Required work
The entries below should be output exactly as written.
# # #
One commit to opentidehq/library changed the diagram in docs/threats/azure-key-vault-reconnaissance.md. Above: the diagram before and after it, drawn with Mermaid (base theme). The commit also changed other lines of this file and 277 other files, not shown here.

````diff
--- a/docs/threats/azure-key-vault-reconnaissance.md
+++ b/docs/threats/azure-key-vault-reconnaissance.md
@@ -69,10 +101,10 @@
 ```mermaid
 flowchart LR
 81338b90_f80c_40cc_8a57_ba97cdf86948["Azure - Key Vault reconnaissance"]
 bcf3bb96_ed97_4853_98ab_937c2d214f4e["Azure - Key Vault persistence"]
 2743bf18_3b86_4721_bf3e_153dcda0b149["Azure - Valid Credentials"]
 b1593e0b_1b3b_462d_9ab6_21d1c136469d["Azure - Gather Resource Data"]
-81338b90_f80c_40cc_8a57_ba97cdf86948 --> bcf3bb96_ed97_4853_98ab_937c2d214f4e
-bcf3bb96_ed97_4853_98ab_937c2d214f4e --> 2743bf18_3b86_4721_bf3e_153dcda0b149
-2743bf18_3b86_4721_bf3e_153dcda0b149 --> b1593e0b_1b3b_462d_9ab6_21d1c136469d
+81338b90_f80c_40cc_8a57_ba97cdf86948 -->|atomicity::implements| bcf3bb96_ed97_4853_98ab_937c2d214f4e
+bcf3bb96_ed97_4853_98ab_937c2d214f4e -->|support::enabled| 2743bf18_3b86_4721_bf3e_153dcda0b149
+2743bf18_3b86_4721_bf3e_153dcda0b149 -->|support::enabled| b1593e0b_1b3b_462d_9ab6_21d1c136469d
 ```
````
# # #
Task answer
One commit to opentidehq/library changed the diagram in docs/threats/azure-key-vault-reconnaissance.md. Above: the diagram before and after it, drawn with Mermaid (base theme). The commit also changed other lines of this file and 277 other files, not shown here.

````diff
--- a/docs/threats/azure-key-vault-reconnaissance.md
+++ b/docs/threats/azure-key-vault-reconnaissance.md
@@ -69,10 +101,10 @@
 ```mermaid
 flowchart LR
 81338b90_f80c_40cc_8a57_ba97cdf86948["Azure - Key Vault reconnaissance"]
 bcf3bb96_ed97_4853_98ab_937c2d214f4e["Azure - Key Vault persistence"]
 2743bf18_3b86_4721_bf3e_153dcda0b149["Azure - Valid Credentials"]
 b1593e0b_1b3b_462d_9ab6_21d1c136469d["Azure - Gather Resource Data"]
-81338b90_f80c_40cc_8a57_ba97cdf86948 --> bcf3bb96_ed97_4853_98ab_937c2d214f4e
-bcf3bb96_ed97_4853_98ab_937c2d214f4e --> 2743bf18_3b86_4721_bf3e_153dcda0b149
-2743bf18_3b86_4721_bf3e_153dcda0b149 --> b1593e0b_1b3b_462d_9ab6_21d1c136469d
+81338b90_f80c_40cc_8a57_ba97cdf86948 -->|atomicity::implements| bcf3bb96_ed97_4853_98ab_937c2d214f4e
+bcf3bb96_ed97_4853_98ab_937c2d214f4e -->|support::enabled| 2743bf18_3b86_4721_bf3e_153dcda0b149
+2743bf18_3b86_4721_bf3e_153dcda0b149 -->|support::enabled| b1593e0b_1b3b_462d_9ab6_21d1c136469d
 ```
````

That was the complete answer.